What should you eat?
Again, there are two requirements for post-workout nutrition:
- protein synthesis needs protein
- carbohydrates to replace muscle glycogen (and improve the role of insulin in the transport of nutrients to cells)
Eating whole food meals will meet your post workout nutrition requirements. But, eating a mixed meal isn’t always sensible for a few reasons:
- Sometimes you are not hungry right after exercise
- It takes time to digest whole foods, and nutrients need to be accessible right way
- A refrigerator is not alway available to keep meals ready for consumption
This is why nutrition in the form of a liquid that has fast digesting carbohydrates (e.g., dextrose, glucose, maltodextrin, etc.) and proteins (e.g., protein hydrolysates or isolates):
- May quicken recovery by using insulin for nutrient transport into cells
- Might result in quicker digestion and absorption
- Is easier to tolerate during and after exercise
Aim for about 20 grams of protein post workout if you want to maximize muscle protein synthesis.

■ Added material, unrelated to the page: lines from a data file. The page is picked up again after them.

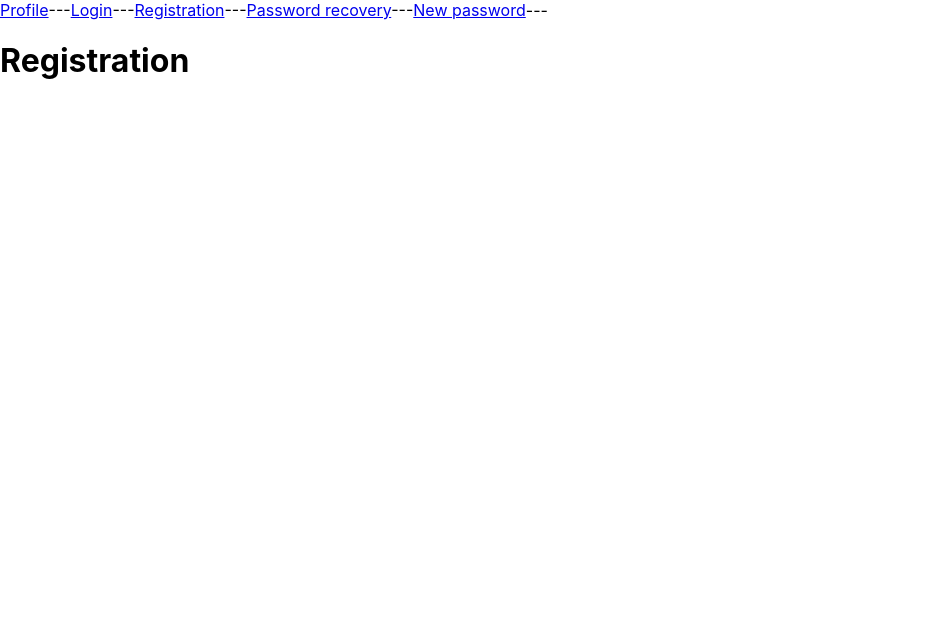
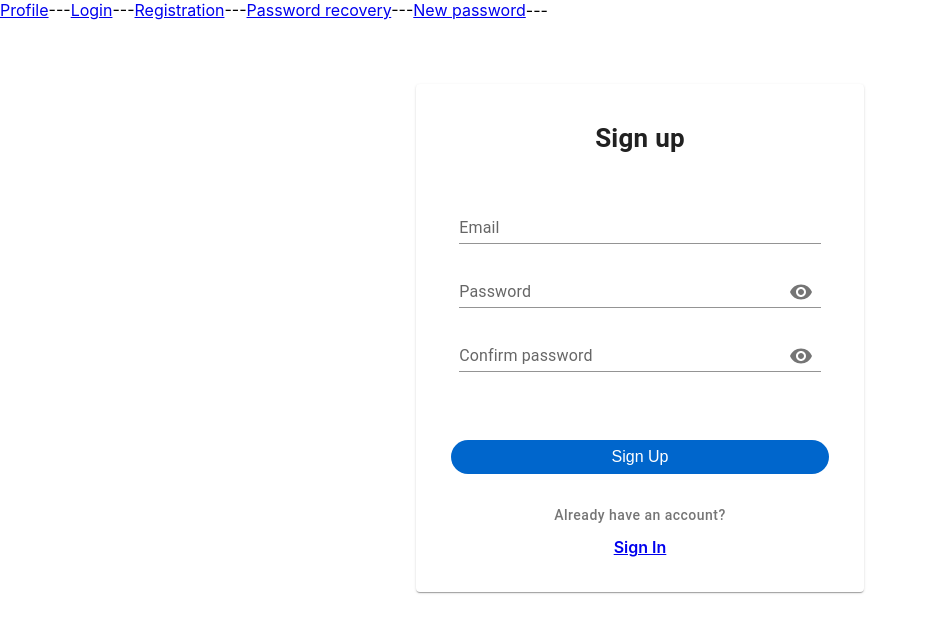
Before and after one commit to aleksei-gazov/cards, a React (Create React App) app: page /registration in a window 1280 px wide. Shown: the top 632 px of the page, without its empty margins (0-927 px from the left). Built offline with nearby package versions, Linux system fonts and the light colour scheme.

Commit message:
feature(register): registration form layout was implemented

```diff
--- a/src/components/registration/Registration.tsx
+++ b/src/components/registration/Registration.tsx
@@ -1,10 +1,97 @@
-import React from 'react';
+import React, {useState} from 'react';
+import {
+    FormControl,
+    FormGroup,
+    Grid,
+    IconButton,
+    Input,
+    InputAdornment,
+    InputLabel,
+    Paper,
+    Typography
+} from "@mui/material";
+import {Visibility, VisibilityOff} from "@mui/icons-material";
+import SuperButton from "../../comman/components/c2-SuperButton/SuperButton";
+import {NavLink} from "react-router-dom";
 
 
 export const Registration = () => {
+
+    const [showPassword, setShowPassword] = useState<boolean>(false);
+    const handleClickShowPassword = () => setShowPassword((show) => !show);
+
     return (
-        <div>
-            <h1>Registration</h1>
-        </div>
+            <Grid container
+                  justifyContent={"center"}
+                  textAlign={"center"}
+                  alignItems={"center"}
+            >
+                <Paper sx={{padding: "35px", marginTop: 8}}>
+                    <Typography marginBottom={"30px"} component="h1" sx={{fontSize:"26px", fontWeight:"600"}}>
+                        Sign up
+                    </Typography>
+                    <form>
+                        <FormGroup sx={{alignItems:"center", fontSize:"16px", fontWeight:"500"}}>
+                            <FormControl sx={{m: 1, width: '35ch', }} variant="standard" fullWidth>
+                                <InputLabel htmlFor="standard-adornment-email">Email</InputLabel>
+                                <Input
+                                    id="standard-adornment-email"
+                                    type={'email'}
+                                />
+                            </FormControl>
+                            <FormControl sx={{m: 1, width: '35ch'}} variant="standard">
+                                <InputLabel htmlFor="standard-adornment-password">Password</InputLabel>
+                                <Input
+                                    id="standard-adornment-password"
+                                    type={showPassword ? 'text' : 'password'}
+                                    endAdornment={
+                                        <InputAdornment position="end">
+                                            <IconButton
+                                                aria-label="toggle password visibility"
+                                                onClick={handleClickShowPassword}
+                                                // onMouseDown={handleMouseDownPassword}
+                                            >
+                                                {showPassword ? <VisibilityOff/> : <Visibility/>}
+                                            </IconButton>
+                                        </InputAdornment>
+                                    }
+                                />
+                            </FormControl>
+                            <FormControl sx={{m: 1, width: '35ch'}} variant="standard">
+                                <InputLabel htmlFor="standard-adornment--confirm-password">Confirm password</InputLabel>
+                                <Input
+                                    id="standard-adornment--confirm-password"
+                                    type={showPassword ? 'text' : 'password'}
+                                    endAdornment={
+                                        <InputAdornment position="end">
+                                            <IconButton
+                                                aria-label="toggle password visibility"
+                                                onClick={handleClickShowPassword}
+                                                // onMouseDown={handleMouseDownPassword}
+                                            >
+                                                {showPassword ? <VisibilityOff/> : <Visibility/>}
+                                            </IconButton>
+                                        </InputAdornment>
+                                    }
+                                />
+                            </FormControl>
+                            <SuperButton type={"submit"}
+                                         style={{
+                                             borderRadius: "30px",
+                                             marginTop: "60px",
+                                             width: "100%",
+                                             padding: "17px 0",
+                                             fontSize:"16px",
+                                             fontWeight:"500"
+                                         }}
+                            >
+                                Sign Up
+                            </SuperButton>
+                            <Typography fontSize={"14px"} fontWeight={"500"} color={"#0000008a"} variant={"caption"} margin={"30px 0 10px"}>Already have an account?</Typography>
+                            <NavLink to={'/login'} style={{fontSize:"16px", fontWeight:"600"}}>Sign In</NavLink>
+                        </FormGroup>
+                    </form>
+                </Paper>
+            </Grid>
     );
 }
```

What type of workouts should you do?
If you are doing endurance, interval, or resistance training for more than 45 minutes, go ahead and have your workout drink during or after exercise.
Anything less, like walking or leisurely riding your bike, do not warrant a recovery drink.
Those activities do burn energy and can be used to lose fat, but they do not require a recovery drink. Fat loss is a different goal from performance and recovery because it requires an energy deficit.
If you are performing energy expenditure work while keeping your food intake low for fat loss, consider taking a branched-chain amino acid (BCAA) supplement.
Review and Action
- When you are training (exercising/working out) intensely, drink 15 grams of protein and 30 grams of carbohydrates (in 500 ml water) for every hour you are active.
- You can either drink this right after you are done or during your session.
- You can also make your own post workout drink or shop around for a supplemental drink that is already formulated. As long as it has quick digesting carbohydrates and proteins.
- Post workout, eat a whole food meal within a one to two-hour window.
- If your goal is fat loss, you will need BCAA’s as a workout drink. The rule of thumb is 5 to 15 grams per hour training. If you are over 200 pounds, you will need closer to 15 grams, and closer to 5 grams if you are under 200 pounds.
- And if you are already lean, but you still want to drop fat, you can cut the post workout drink in half, or take a dose of BCAAs.
- You will not get the stimulation for muscle growth and recovery if you sit on the couch drinking carbohydrates and protein.
- Know that glucose is faster absorbed than fructose, and in high amounts, fructose may cause gastrointestinal issues, increase fatigue and increase cortisol levels.
- Creatine may help you maximize your workout nutrition.
- To create a positive nitrogen balance post workout, essential amino acids might be better than nonessential ones.